Like most companies, Blue Point is facing the reality of a changed workforce. Employees who can perform their job functions remotely are working from home. Meanwhile, social distancing has been implemented among essential workers at its brick and mortar location for those who manufacture beer. They are so busy that employees are working around the clock.
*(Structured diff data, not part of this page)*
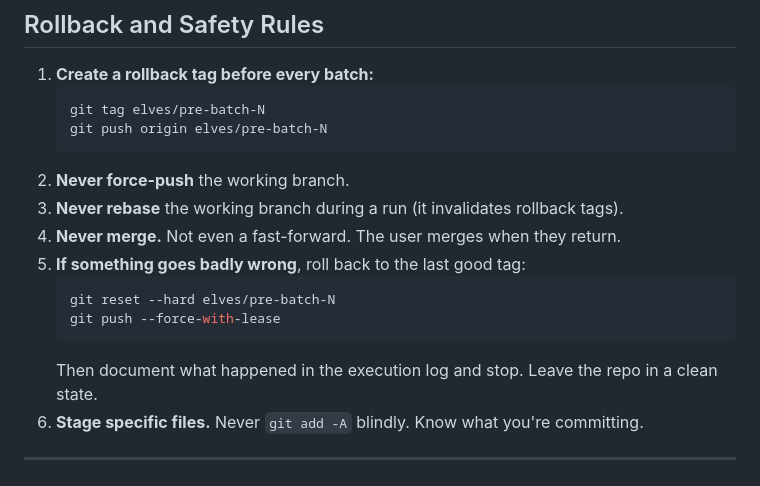
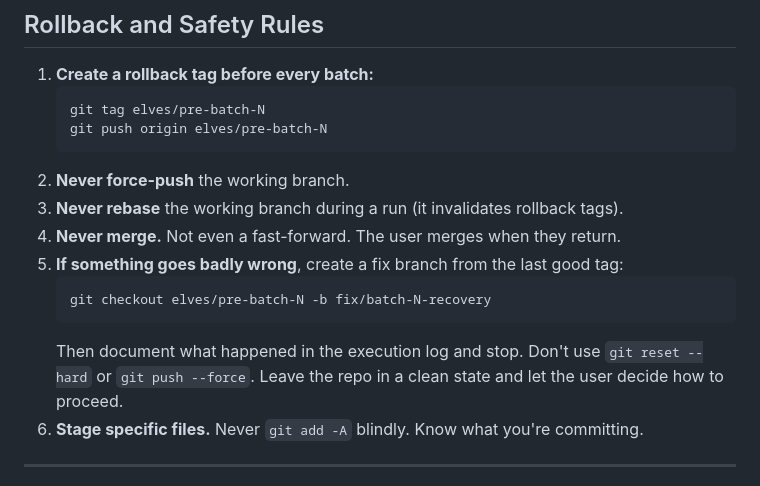
Before and after one commit to aigorahub/elves, a Markdown page: references/survival-guide-template.md, the part around the change. Rendered like a GitHub page.

````diff
--- a/references/survival-guide-template.md
+++ b/references/survival-guide-template.md
@@ -179,12 +179,11 @@ notification: pr-comment
 2. **Never force-push** the working branch.
 3. **Never rebase** the working branch during a run (it invalidates rollback tags).
 4. **Never merge.** Not even a fast-forward. The user merges when they return.
-5. **If something goes badly wrong**, roll back to the last good tag:
+5. **If something goes badly wrong**, create a fix branch from the last good tag:
    ```bash
-   git reset --hard elves/pre-batch-N
-   git push --force-with-lease
+   git checkout elves/pre-batch-N -b fix/batch-N-recovery
    ```
-   Then document what happened in the execution log and stop. Leave the repo in a clean state.
+   Then document what happened in the execution log and stop. Don't use `git reset --hard` or `git push --force`. Leave the repo in a clean state and let the user decide how to proceed.
 6. **Stage specific files.** Never `git add -A` blindly. Know what you're committing.
 
 ---
````
Also changed, not shown: AGENTS.md (+2 -2 lines), references/review-subagent.md (+1 -1 lines).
Burford is staggering shifts to sanitize all equipment at its brewery.
“Everybody was given a 10 percent pay raise,” he said of his essential workers. “There’s just nothing really more important than the safety and health of the employees, so take care of people first, and then, as we slowly come back from this, we’ll see if we really ever get to where we were where everybody had to come in every day in the building.”
Blue Point is also giving away beer and food to deserving members of communities on Long Island every week as part of its social media campaign “Toast Your Hero.” They arrive to the winners’ homes or workplaces in style in a blue-pained fire truck they purchased last summer from the Blue Point Fire Department.
“It just puts a smile on everybody’s face,” Burford said, adding, “It’s just a fun thing and we all need a little bit of that levity right now.”
Customers can also buy a meal for just $8 to be delivered without contact to frontline workers from the Blue Point restaurant at its brewery in Patchogue.
He also donated beer kegs to local distilleries.
“There’s one in Patchogue called Better Man Distillery and they changed that beer that would have gone out of code and gone bad and they turned it into hand sanitizer,” Burford said.
His philosophy is simple: Do good for others and good fortunate will return.
“There’s a lot of different ways and avenues that you can help positively impact the situation,” said the brewmaster.
Blue Point’s shipping time to national suppliers has slowed slightly and orders have slumped due to restaurant closures, but local business has been “tremendous” as it serves Long Island heroes of the COVID-19 crisis.
New York State relaxed its alcohol laws to permit delivery, which has opened the door to a new business model.
“It makes you think about what other long-standing rules and regulations that typically would not be able to be changed, but in this scenario could be changed, Burford said, offering, “For other business people out there, even if there’s stuff that you never thought of that might be eliminated or changed, now’s the time to look for that.”